The extent to which CO2 emissions can be reduced by using wind power ultimately depends on the specific characteristics of an existing power grid and the amount of additional wind-induced variability risk the grid operator will tolerate. A conservative grid operator can achieve CO2 emissions reduction via increased wind power of approximately 18g of CO2 equivalent/kWh, or about 3.6% of total emissions from electricity generation.

The analysis reported in this study indicates that 20% would be the extreme upper limit for wind penetration. At this level the CO2 emissions reduction is 90g of CO2 equivalent/kWh, or about 18% of total emissions from electricity generation. Using wind to reduce CO2 to this level costs $150 per metric ton (i.e. 1,000 kg, or 2,200 lbs) of CO2 reduced.

Very high wind penetrations are not achievable in practice due to the increased need for power storage, the decrease in grid reliability, and the increased operating costs. Given these constraints, this study concludes that a more practical upper limit for wind penetration is 10%. At 10% wind penetration, the CO2 emissions reduction due to wind is approximately 45g CO2 equivalent/kWh, or about 9% of total.

Attachments

William Korchinski is a chemical engineer who has spent his career working worldwide in the oil refining and chemical industries. His primary focuses include the development and deployment of rigorous process simulation technology, the design and installation of real-time multivariable controls, and economic studies related to the process industries. Mr. Korchinski has applied his extensive background in statistical analysis and mathematical solution techniques in working for a number of corporations and consulting firms. He has worked at over 50 industrial sites throughout the world and has developed a dozen commercial technologies. Currently he runs his own business, Advanced Industrial Modeling, Inc, in Santa Barbara, California.
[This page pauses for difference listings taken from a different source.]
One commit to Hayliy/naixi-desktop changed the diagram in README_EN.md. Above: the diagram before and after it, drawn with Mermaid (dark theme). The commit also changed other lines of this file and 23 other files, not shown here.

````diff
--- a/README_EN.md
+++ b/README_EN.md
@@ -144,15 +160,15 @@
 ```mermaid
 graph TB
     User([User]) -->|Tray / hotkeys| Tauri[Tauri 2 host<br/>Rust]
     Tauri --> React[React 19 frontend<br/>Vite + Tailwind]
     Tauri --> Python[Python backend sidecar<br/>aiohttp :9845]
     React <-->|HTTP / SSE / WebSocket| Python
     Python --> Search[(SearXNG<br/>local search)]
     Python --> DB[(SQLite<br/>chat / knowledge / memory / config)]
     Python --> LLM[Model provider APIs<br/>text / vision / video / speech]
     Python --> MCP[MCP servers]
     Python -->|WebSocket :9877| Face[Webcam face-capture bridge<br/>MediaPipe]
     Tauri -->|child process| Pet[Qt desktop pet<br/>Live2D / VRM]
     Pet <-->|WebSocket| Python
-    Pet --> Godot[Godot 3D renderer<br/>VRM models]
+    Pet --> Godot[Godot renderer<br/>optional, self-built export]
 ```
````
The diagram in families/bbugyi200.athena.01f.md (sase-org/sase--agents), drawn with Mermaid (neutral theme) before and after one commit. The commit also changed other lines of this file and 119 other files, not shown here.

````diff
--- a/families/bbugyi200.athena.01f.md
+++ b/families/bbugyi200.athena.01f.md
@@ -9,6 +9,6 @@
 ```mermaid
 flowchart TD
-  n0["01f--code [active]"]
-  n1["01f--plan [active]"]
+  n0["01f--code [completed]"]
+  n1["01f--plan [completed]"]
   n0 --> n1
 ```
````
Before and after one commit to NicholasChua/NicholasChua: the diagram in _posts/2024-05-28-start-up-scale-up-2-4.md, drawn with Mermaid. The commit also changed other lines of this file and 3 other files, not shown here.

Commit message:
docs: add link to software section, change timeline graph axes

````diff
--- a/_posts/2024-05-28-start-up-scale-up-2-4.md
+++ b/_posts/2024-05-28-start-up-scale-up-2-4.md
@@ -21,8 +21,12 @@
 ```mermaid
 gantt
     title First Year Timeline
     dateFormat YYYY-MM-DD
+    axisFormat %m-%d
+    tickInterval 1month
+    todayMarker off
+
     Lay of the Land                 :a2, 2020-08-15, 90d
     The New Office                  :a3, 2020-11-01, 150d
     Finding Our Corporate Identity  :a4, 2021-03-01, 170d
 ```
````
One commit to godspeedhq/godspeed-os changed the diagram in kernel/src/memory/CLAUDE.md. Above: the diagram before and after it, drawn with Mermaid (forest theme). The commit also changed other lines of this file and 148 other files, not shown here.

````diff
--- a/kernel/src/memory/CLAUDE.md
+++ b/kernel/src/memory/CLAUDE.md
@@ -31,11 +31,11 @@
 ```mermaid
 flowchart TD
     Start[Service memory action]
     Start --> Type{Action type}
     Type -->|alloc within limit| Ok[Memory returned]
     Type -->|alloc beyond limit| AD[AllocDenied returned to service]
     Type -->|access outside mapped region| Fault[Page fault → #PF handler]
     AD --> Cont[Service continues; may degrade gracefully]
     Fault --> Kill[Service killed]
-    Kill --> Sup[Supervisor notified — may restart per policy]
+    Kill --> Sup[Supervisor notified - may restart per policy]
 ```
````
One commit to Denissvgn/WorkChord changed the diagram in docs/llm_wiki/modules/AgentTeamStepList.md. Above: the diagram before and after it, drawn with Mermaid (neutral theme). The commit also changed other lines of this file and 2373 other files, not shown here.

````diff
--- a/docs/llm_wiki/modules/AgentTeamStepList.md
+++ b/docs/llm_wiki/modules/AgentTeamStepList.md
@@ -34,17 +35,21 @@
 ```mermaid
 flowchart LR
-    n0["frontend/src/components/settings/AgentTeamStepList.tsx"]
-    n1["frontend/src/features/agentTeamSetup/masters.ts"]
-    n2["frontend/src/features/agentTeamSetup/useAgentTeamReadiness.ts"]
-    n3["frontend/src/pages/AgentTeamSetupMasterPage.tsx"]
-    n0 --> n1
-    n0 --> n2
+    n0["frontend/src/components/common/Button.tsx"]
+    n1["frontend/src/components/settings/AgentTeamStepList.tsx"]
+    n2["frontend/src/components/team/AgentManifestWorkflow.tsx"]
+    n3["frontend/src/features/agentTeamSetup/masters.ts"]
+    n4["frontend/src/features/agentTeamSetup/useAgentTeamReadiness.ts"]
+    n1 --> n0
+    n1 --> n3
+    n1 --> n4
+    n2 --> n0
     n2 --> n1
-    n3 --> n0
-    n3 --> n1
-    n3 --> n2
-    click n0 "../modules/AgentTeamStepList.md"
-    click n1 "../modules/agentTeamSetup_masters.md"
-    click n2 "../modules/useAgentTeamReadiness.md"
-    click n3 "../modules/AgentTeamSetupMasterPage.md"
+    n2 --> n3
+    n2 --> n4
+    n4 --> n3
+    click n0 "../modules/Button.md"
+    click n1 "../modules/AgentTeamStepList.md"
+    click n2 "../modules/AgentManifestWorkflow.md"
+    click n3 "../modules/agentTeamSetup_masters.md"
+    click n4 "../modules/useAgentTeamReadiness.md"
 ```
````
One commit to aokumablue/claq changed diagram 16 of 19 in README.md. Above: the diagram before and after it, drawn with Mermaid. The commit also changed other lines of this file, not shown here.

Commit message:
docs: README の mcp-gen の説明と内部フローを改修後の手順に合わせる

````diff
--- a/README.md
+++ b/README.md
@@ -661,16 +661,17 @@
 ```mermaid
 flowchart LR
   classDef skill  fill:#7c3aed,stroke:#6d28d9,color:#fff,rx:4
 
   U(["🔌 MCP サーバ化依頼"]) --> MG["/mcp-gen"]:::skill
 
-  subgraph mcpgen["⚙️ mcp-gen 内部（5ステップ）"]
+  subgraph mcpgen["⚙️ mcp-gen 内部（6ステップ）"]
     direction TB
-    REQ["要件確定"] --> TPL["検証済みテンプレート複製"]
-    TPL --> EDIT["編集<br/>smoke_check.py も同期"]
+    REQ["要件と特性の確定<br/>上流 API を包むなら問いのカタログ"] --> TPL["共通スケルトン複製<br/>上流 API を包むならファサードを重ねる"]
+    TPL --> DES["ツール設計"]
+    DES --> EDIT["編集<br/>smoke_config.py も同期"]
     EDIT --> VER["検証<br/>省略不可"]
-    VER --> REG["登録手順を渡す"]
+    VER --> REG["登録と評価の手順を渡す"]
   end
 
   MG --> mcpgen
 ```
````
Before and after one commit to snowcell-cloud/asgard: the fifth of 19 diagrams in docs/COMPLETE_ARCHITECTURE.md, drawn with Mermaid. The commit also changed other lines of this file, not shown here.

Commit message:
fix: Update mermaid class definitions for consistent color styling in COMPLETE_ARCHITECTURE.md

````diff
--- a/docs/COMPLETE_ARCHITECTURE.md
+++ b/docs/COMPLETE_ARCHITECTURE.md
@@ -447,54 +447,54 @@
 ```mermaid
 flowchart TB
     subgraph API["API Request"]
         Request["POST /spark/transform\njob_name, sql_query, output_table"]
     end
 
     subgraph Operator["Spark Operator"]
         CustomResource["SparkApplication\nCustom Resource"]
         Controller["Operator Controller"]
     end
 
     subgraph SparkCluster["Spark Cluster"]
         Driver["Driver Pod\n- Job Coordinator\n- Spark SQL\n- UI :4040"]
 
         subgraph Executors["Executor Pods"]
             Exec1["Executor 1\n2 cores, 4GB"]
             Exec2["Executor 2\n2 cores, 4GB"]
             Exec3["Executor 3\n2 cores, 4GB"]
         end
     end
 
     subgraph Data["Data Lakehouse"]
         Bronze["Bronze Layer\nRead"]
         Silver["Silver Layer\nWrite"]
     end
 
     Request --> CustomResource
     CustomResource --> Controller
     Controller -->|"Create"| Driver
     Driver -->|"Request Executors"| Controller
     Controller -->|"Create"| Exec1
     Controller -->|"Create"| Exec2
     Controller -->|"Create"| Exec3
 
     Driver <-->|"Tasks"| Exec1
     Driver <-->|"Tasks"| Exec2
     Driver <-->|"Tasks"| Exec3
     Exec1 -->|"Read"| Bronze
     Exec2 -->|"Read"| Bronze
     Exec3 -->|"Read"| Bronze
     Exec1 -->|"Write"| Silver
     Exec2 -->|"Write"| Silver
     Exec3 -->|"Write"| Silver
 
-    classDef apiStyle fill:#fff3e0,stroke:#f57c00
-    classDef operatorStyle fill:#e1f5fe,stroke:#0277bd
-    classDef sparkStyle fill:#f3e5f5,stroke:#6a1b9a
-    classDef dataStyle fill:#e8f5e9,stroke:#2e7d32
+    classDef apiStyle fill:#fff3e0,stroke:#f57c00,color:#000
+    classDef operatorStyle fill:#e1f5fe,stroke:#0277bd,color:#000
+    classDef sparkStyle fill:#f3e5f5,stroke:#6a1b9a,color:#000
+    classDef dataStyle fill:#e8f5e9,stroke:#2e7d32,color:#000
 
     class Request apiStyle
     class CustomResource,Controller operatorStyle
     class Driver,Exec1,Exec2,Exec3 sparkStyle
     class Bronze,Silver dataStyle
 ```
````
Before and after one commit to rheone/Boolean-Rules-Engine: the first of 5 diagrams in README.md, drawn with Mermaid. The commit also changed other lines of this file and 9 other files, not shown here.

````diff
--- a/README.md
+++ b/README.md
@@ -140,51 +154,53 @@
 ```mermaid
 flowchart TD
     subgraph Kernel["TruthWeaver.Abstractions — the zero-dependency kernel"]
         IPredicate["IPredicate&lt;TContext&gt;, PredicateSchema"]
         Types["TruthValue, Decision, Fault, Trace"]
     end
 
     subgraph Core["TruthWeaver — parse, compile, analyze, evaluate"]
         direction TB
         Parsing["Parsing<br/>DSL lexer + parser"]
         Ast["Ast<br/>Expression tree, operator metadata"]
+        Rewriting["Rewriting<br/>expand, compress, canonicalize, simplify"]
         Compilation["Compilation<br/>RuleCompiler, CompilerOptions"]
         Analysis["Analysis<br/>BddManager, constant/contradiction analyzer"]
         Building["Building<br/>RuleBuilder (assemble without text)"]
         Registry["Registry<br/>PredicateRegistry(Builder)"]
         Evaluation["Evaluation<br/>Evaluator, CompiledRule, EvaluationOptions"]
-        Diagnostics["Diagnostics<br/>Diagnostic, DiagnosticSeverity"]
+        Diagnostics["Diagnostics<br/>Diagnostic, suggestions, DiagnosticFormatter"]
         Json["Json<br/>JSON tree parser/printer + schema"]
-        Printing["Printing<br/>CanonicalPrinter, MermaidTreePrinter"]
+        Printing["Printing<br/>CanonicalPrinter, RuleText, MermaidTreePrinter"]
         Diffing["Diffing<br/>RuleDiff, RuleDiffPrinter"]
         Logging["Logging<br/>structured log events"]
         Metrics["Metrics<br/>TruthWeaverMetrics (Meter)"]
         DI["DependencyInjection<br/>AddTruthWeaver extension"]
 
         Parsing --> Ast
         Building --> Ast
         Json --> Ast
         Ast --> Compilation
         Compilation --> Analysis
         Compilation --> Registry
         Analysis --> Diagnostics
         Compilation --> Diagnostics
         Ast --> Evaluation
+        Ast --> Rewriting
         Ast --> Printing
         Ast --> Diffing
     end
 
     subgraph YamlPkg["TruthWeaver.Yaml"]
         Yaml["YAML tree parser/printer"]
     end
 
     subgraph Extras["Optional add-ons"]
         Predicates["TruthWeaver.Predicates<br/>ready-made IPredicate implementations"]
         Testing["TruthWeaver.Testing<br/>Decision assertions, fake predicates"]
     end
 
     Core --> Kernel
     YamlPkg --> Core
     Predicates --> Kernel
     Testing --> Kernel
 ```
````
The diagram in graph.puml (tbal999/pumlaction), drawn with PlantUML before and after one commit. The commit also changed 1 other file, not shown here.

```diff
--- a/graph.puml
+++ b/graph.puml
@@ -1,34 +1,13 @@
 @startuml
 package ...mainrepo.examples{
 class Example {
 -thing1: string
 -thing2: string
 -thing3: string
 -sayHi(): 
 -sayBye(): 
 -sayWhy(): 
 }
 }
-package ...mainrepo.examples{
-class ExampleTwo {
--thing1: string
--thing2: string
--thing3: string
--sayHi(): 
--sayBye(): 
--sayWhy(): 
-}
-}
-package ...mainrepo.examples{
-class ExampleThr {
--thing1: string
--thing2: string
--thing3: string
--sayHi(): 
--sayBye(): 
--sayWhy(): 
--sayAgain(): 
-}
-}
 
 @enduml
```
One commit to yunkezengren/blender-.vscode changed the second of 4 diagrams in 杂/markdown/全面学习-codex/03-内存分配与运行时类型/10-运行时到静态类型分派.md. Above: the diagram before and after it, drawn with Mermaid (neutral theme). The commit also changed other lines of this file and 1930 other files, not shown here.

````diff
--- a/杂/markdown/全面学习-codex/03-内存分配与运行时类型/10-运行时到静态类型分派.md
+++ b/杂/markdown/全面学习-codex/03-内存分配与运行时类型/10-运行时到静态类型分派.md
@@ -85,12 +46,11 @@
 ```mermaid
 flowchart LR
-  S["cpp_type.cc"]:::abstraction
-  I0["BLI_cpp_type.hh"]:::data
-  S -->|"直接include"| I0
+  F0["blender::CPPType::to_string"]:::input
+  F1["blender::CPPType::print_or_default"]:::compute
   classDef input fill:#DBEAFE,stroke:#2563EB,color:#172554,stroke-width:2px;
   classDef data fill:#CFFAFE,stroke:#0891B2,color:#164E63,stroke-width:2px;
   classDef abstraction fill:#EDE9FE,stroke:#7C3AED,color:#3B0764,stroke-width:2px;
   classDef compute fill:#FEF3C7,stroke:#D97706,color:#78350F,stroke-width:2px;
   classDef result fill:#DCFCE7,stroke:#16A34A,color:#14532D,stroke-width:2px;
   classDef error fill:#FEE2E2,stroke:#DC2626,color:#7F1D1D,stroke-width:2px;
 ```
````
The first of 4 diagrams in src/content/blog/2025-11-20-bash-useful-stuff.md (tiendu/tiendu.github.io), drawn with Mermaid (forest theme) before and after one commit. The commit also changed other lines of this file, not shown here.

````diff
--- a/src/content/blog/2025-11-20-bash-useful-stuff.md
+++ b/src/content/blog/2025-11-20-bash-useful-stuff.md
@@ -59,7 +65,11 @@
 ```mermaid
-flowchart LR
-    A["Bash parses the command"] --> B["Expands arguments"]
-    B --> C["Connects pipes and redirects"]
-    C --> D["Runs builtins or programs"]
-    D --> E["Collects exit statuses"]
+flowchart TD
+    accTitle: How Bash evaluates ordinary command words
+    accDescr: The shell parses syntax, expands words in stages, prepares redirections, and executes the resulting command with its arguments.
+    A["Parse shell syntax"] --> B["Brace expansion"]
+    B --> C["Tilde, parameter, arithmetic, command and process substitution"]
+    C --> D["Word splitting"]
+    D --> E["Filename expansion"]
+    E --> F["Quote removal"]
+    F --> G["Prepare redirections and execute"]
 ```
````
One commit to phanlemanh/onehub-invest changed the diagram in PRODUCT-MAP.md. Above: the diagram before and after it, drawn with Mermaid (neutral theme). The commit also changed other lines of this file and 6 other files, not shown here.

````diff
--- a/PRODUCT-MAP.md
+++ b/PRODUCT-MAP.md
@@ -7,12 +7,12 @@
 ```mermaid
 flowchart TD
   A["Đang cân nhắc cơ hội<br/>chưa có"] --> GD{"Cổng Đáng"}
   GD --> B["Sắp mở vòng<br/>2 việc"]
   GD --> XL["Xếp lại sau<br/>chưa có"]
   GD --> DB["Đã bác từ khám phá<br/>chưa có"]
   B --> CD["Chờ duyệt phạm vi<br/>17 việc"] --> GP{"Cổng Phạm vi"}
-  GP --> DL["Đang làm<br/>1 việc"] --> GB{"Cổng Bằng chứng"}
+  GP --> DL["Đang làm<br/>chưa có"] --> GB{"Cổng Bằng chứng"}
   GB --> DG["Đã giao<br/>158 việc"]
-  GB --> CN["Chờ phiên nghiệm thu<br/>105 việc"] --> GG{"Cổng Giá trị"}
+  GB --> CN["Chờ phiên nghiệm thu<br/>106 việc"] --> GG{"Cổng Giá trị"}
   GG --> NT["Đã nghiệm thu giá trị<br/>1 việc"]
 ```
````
Julian Morris is vice president of research at Reason Foundation, a non-profit think tank advancing free minds and free markets.

Julian graduated from the University of Edinburgh with a Masters in economics. Graduate studies at University College London, Cambridge University and the University of Westminster resulted in two further masters' degrees and a Graduate Diploma in Law (equivalent to the academic component of a JD).

Julian is the author of dozens of scholarly articles on issues ranging from the morality of free trade to the regulation of the Internet, although his academic research has focused primarily on the relationship between institutions, economic development and environmental protection. He has also edited several books and co-edits, with Indur Goklany, the Electronic Journal of Sustainable Development (www.ejsd.org).

Julian is also a visiting professor in the Department of International Studies at the University of Buckingham (UK). Before joining Reason, he was executive director of International Policy Network (www.policynetwork.net), a London-based think tank which he co-founded. Before that, he ran the environment and technology programme at the Institute of Economic Affairs, also in London.